§ Exercise goal
Each line of the records that includes "bottom" should be found and copied.

:: Data shown ::

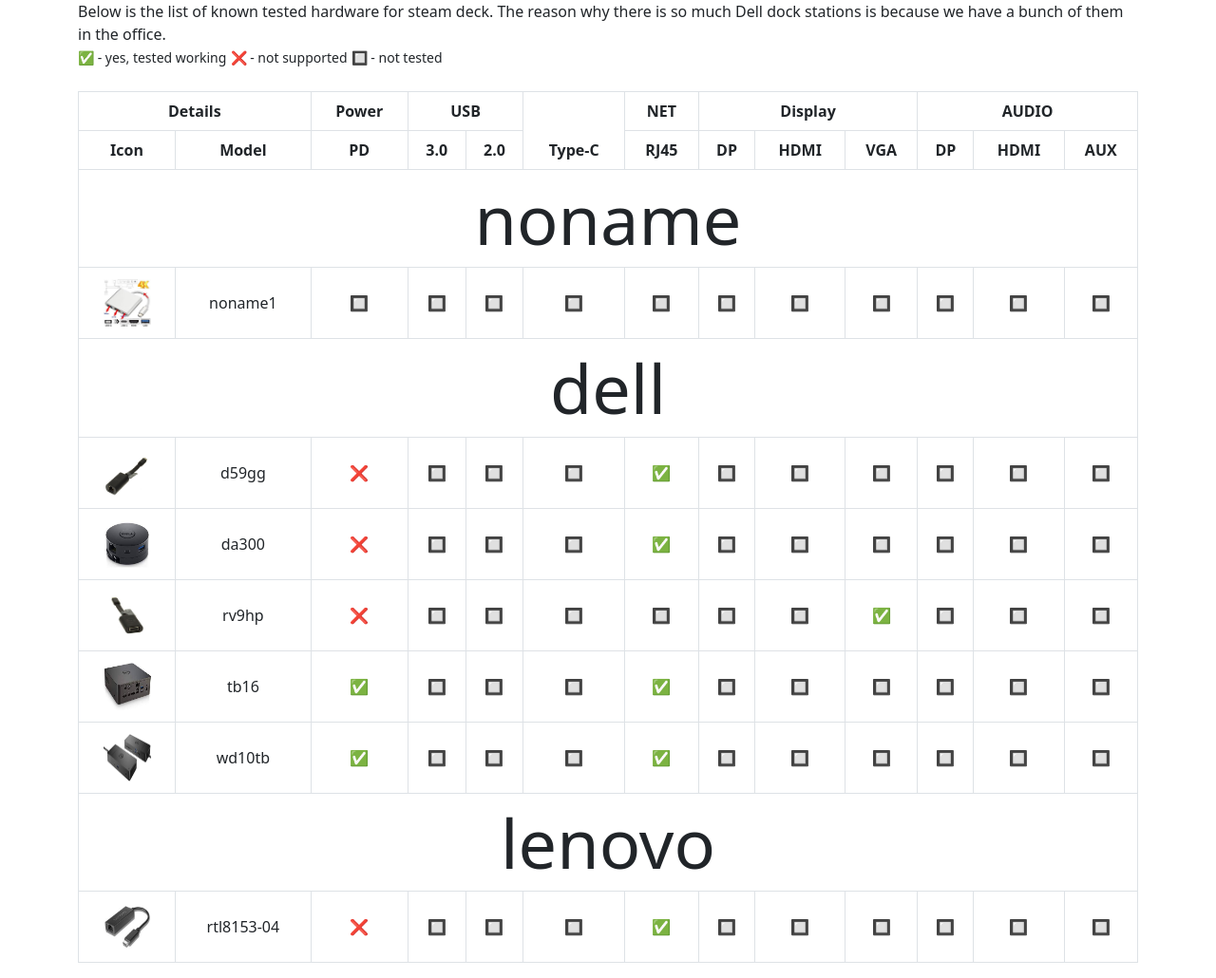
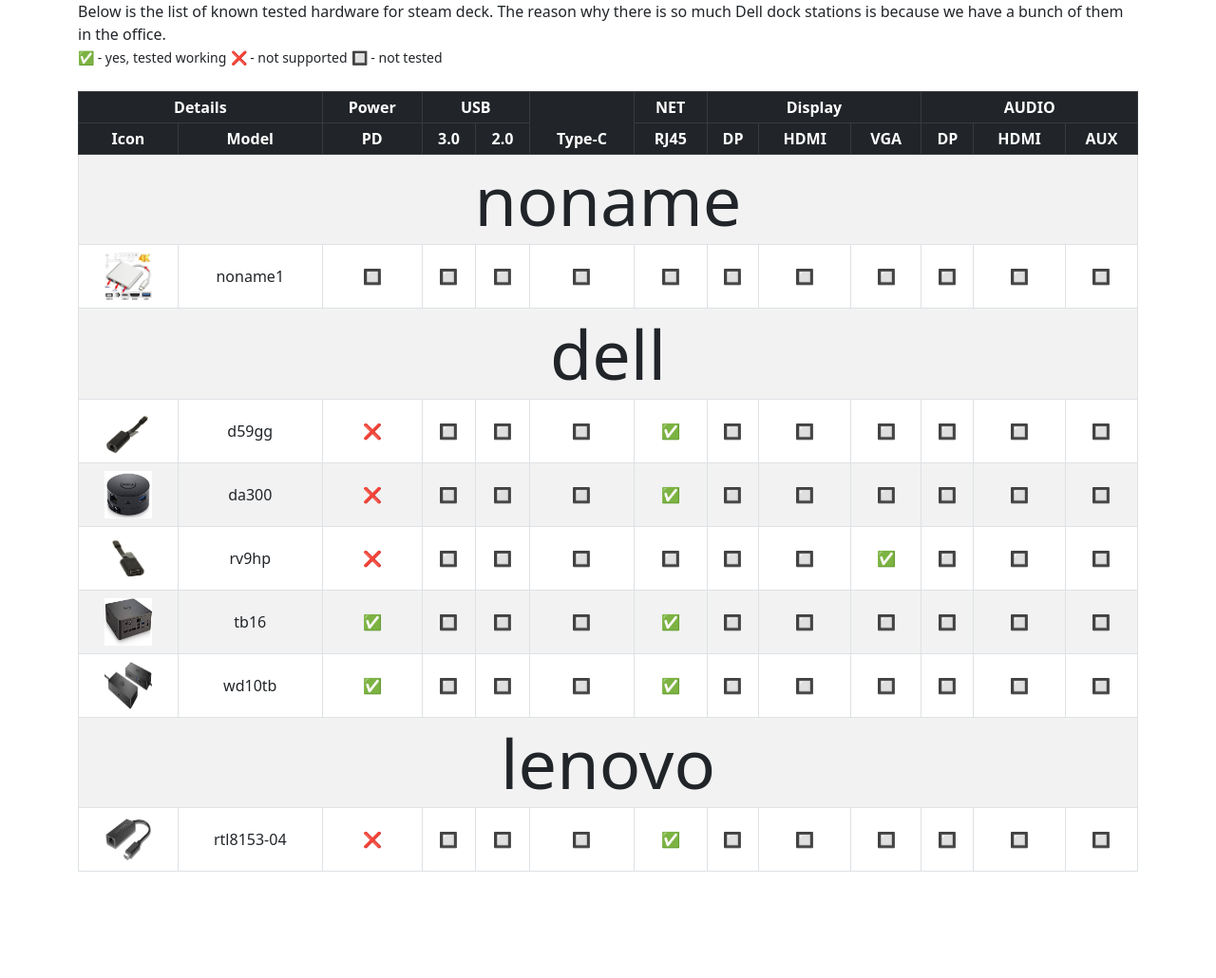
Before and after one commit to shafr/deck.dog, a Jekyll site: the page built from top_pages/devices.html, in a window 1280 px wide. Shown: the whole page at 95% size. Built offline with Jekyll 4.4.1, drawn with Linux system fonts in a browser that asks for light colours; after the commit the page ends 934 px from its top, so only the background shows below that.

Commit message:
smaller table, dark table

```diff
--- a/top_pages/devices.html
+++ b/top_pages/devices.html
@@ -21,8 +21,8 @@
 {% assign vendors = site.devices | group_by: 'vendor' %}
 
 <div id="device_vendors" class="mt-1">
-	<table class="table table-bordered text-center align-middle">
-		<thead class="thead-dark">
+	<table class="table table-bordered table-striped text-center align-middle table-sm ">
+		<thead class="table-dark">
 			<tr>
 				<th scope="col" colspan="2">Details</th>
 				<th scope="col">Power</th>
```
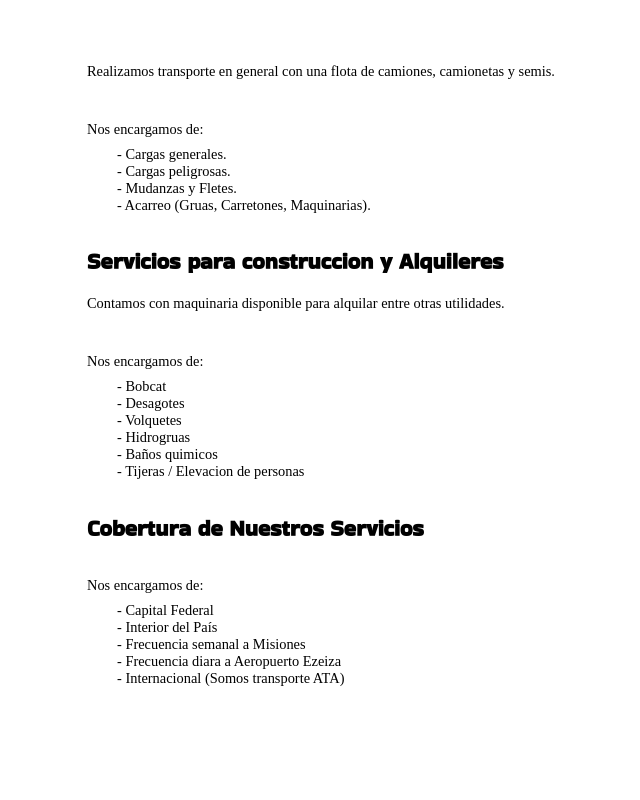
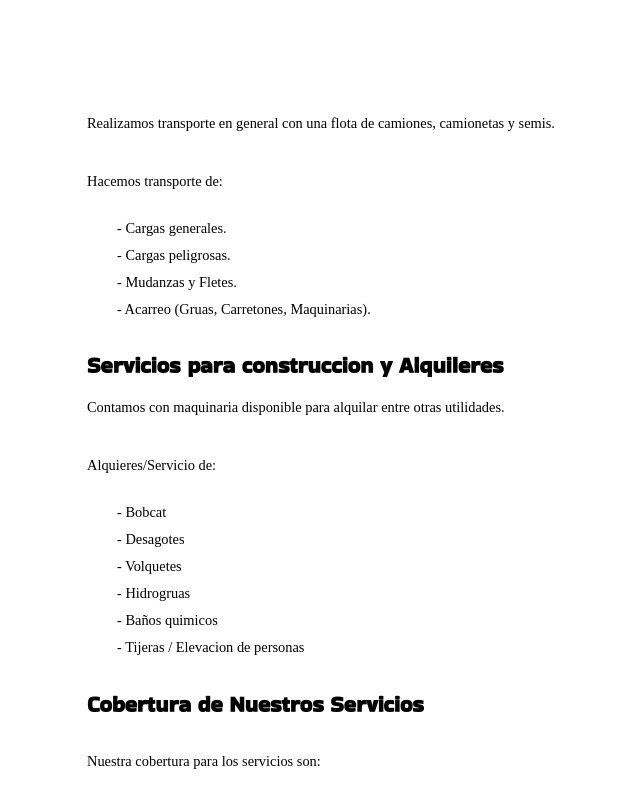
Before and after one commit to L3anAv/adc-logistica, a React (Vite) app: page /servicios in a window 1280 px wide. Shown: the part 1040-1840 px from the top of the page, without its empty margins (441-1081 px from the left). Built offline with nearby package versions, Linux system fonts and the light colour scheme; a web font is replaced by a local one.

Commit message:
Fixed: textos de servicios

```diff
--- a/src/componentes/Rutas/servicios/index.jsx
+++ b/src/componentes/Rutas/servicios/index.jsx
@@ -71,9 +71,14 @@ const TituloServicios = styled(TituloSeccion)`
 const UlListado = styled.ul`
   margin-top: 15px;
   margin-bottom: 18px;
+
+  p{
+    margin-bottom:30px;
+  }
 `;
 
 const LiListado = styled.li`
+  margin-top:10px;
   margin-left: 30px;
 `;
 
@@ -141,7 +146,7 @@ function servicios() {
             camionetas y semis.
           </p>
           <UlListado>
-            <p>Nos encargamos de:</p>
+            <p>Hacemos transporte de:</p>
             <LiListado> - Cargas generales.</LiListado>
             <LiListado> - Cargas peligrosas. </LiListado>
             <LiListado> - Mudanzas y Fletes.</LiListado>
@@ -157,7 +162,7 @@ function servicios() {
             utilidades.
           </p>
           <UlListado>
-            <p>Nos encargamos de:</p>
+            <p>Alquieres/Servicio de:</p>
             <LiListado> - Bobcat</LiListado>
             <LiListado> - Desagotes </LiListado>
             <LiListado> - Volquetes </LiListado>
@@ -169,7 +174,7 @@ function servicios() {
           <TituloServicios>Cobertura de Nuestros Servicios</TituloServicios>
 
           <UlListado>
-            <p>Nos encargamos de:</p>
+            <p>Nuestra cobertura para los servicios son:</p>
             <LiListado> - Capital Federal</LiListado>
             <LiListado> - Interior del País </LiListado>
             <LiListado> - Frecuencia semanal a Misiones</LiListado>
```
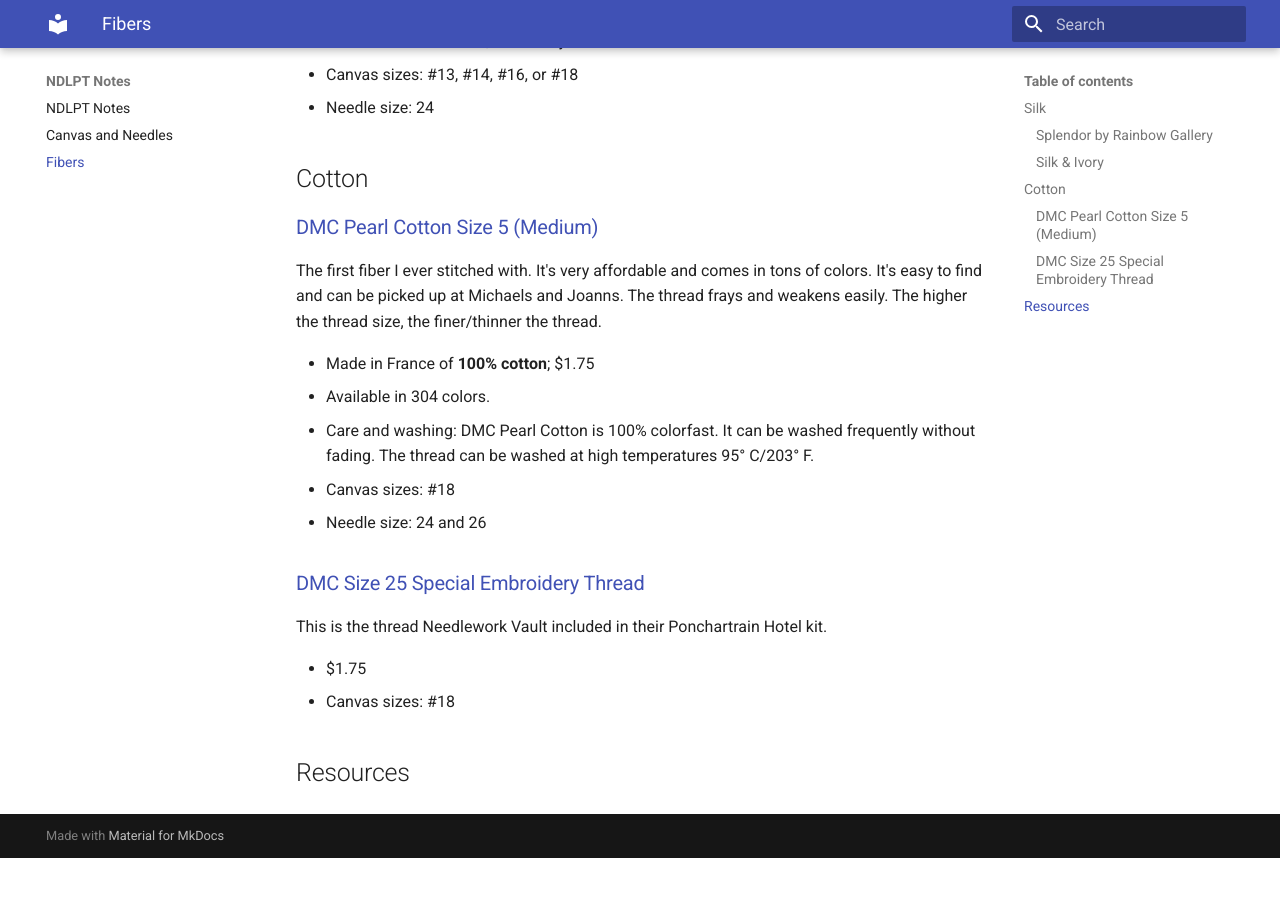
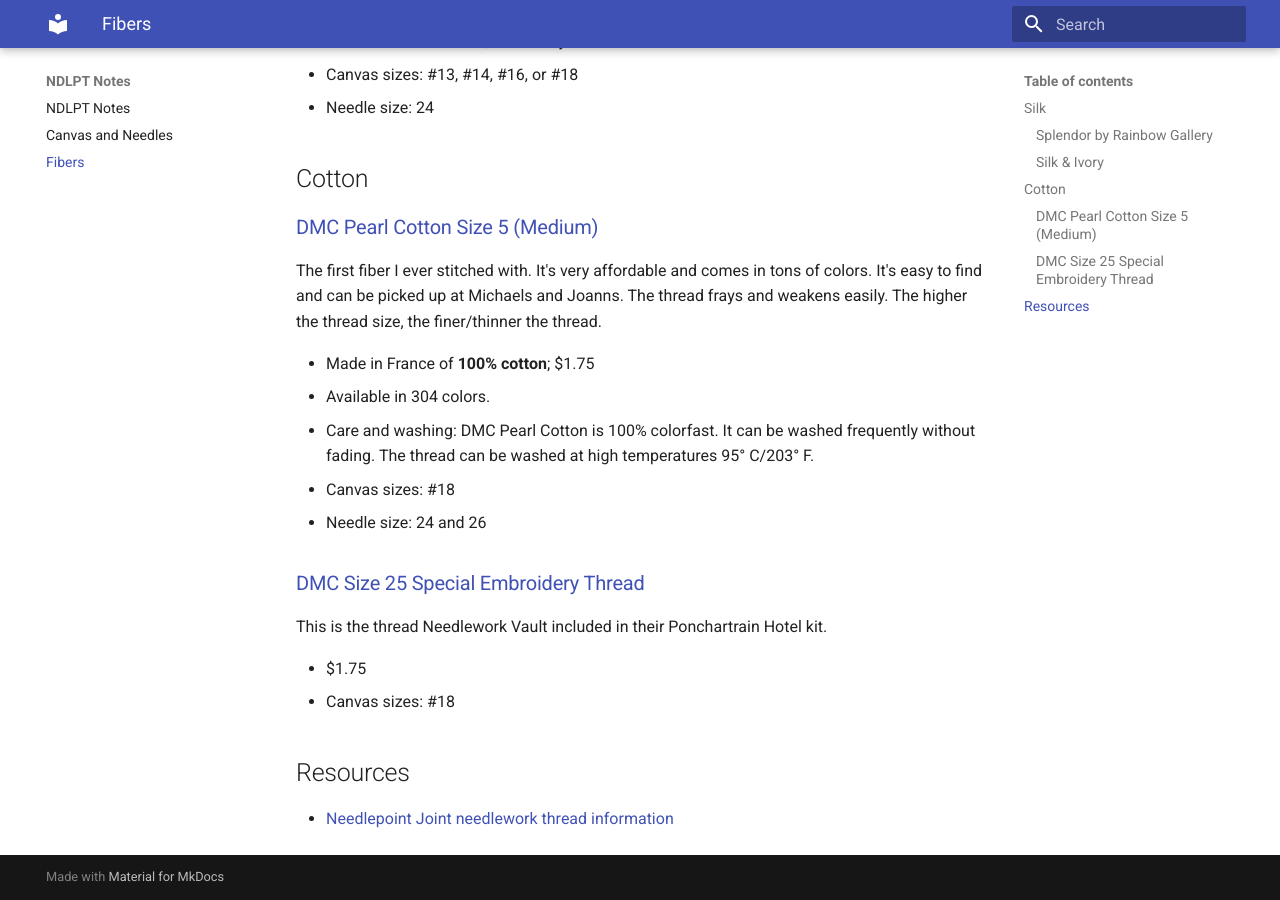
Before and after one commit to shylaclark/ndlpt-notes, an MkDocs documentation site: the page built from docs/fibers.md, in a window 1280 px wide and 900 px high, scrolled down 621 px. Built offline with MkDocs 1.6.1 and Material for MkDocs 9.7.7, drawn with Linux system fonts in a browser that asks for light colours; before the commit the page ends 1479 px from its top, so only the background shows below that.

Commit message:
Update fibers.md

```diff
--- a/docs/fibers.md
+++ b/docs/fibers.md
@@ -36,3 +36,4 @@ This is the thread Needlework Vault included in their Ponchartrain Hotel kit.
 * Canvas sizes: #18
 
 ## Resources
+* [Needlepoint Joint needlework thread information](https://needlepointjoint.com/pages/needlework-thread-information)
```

:::

§ Written reply
   margin-bottom: 18px;
+    margin-bottom:30px;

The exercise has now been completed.